───── Provided records

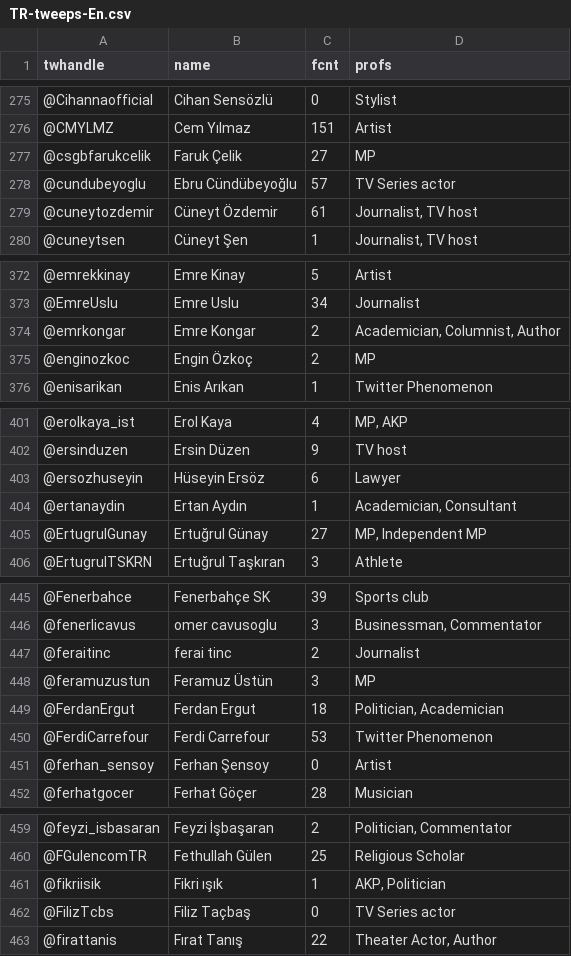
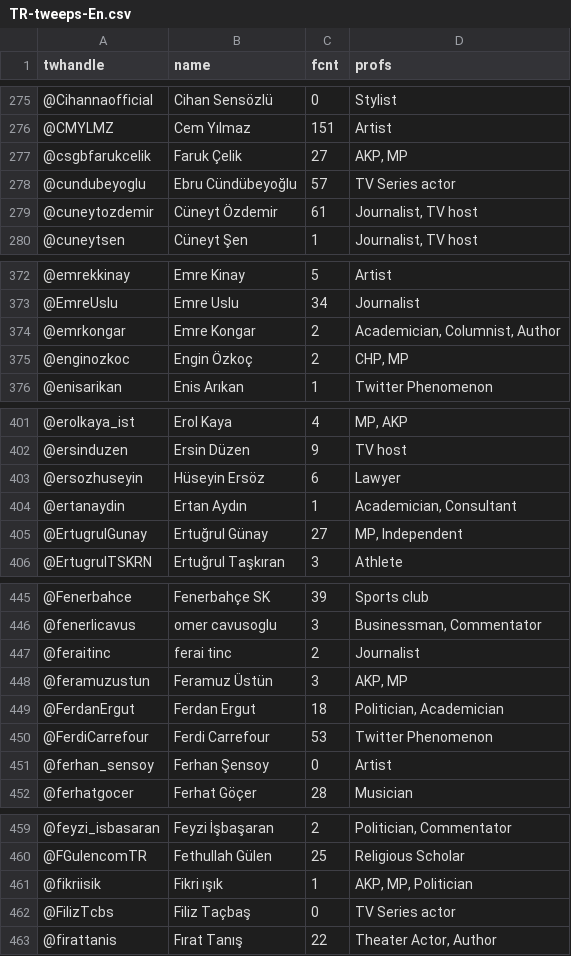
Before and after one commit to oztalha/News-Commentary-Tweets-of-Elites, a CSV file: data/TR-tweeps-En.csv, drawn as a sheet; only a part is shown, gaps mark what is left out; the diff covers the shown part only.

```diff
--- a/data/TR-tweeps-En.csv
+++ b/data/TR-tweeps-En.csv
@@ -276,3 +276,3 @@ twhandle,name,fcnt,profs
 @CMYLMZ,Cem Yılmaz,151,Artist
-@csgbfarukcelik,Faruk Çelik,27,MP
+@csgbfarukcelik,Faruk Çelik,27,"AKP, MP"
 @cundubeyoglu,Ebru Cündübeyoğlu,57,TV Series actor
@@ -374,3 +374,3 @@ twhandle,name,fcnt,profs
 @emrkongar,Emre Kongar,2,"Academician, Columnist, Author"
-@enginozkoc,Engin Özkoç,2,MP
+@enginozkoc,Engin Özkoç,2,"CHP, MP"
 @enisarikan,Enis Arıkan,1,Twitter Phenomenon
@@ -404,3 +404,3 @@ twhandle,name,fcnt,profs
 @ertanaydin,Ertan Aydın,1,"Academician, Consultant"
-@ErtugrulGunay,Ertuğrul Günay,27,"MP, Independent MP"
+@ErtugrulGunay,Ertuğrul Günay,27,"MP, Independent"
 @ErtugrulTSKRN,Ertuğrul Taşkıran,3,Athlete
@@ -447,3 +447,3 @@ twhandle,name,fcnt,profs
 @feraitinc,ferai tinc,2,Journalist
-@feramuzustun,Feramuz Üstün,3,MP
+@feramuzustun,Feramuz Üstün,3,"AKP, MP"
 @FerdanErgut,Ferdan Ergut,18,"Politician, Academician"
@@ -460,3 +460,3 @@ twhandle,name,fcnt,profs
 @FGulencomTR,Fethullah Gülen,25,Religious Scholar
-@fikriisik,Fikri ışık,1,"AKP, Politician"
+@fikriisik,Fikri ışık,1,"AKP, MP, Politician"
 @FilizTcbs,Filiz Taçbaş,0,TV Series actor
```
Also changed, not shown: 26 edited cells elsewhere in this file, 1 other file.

──────────
───── Provided records

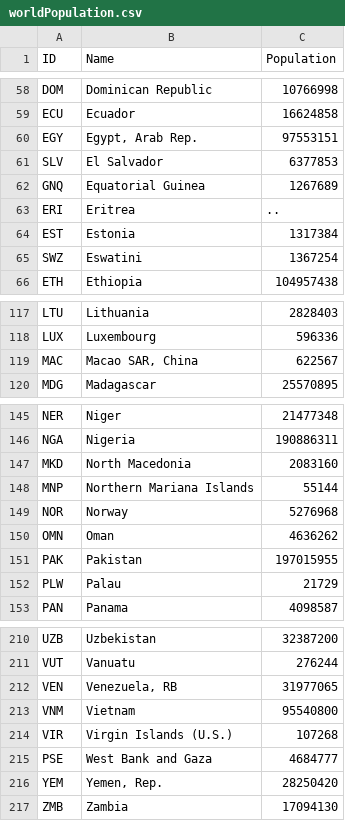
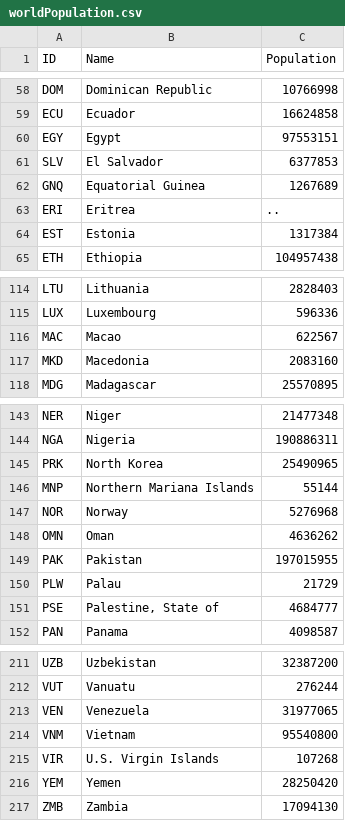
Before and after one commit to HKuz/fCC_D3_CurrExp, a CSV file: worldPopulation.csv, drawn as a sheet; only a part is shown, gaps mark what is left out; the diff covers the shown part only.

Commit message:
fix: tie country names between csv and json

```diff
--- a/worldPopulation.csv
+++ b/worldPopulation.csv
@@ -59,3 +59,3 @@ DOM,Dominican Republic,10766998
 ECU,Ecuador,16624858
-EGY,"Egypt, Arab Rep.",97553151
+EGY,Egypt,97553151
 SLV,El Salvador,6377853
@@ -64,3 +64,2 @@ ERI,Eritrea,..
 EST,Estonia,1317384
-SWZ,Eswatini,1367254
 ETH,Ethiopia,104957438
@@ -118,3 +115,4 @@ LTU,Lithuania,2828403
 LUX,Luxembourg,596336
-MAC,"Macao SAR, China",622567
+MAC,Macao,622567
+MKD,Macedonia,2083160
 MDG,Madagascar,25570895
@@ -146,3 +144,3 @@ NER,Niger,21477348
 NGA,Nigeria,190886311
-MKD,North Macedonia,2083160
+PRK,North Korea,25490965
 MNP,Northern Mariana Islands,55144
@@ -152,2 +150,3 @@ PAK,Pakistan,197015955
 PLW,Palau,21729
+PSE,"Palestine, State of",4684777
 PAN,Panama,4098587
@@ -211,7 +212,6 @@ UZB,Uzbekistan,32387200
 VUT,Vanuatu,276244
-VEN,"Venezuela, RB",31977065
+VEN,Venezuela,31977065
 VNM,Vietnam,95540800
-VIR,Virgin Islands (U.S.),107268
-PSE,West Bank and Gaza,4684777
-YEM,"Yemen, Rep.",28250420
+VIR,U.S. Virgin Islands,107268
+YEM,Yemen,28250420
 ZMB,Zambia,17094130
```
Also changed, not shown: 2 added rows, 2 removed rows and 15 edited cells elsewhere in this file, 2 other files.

──────────

Look above for lines with the word "Also" and copy them all.

> **Answer to the exercise**:
Also changed, not shown: 26 edited cells elsewhere in this file, 1 other file.
Also changed, not shown: 2 added rows, 2 removed rows and 15 edited cells elsewhere in this file, 2 other files.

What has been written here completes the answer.